Return the listing below unchanged, minus its pictures.

Top of Source records

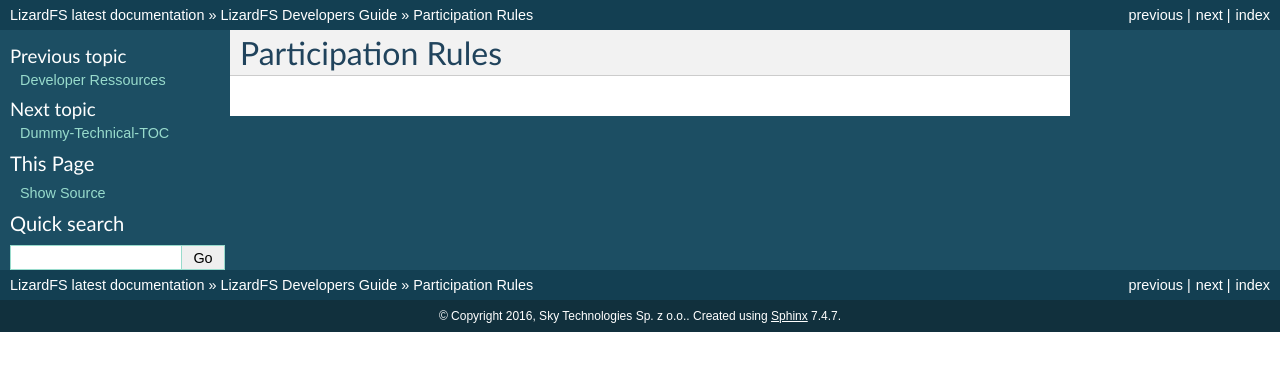
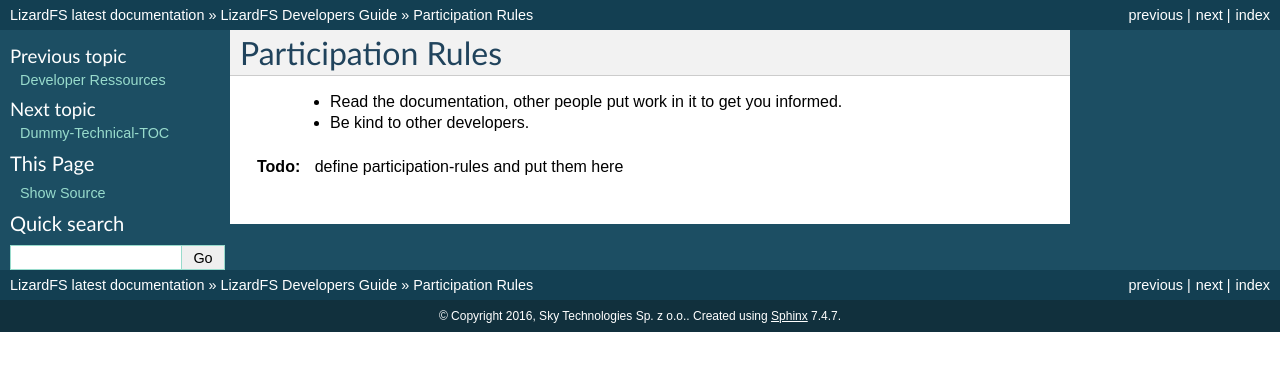
Before and after one commit to lizardfs/documentation, a Sphinx documentation site: the page built from source/devguide/participation_rules.rst, in a window 1280 px wide. Shown: the top 371 px of the page. Built offline with Sphinx 7.4.7, drawn with Linux system fonts in a browser that asks for light colours; pages that are not in the unit, such as notebooks, are missing from menus.

Commit message:
added some participation-rules

```diff
--- a/source/devguide/participation_rules.rst
+++ b/source/devguide/participation_rules.rst
@@ -4,4 +4,7 @@
 Participation Rules
 *******************
 
-.. todo: add Content here
+ * Read the documentation, other people put work in it to get you informed.
+ * Be kind to other developers.
+
+.. todo:: define participation-rules and put them here
```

Bottom of Source records

• _Output for this exercise_:
Before and after one commit to lizardfs/documentation, a Sphinx documentation site: the page built from source/devguide/participation_rules.rst, in a window 1280 px wide. Shown: the top 371 px of the page. Built offline with Sphinx 7.4.7, drawn with Linux system fonts in a browser that asks for light colours; pages that are not in the unit, such as notebooks, are missing from menus.

Commit message:
added some participation-rules

```diff
--- a/source/devguide/participation_rules.rst
+++ b/source/devguide/participation_rules.rst
@@ -4,4 +4,7 @@
 Participation Rules
 *******************
 
-.. todo: add Content here
+ * Read the documentation, other people put work in it to get you informed.
+ * Be kind to other developers.
+
+.. todo:: define participation-rules and put them here
```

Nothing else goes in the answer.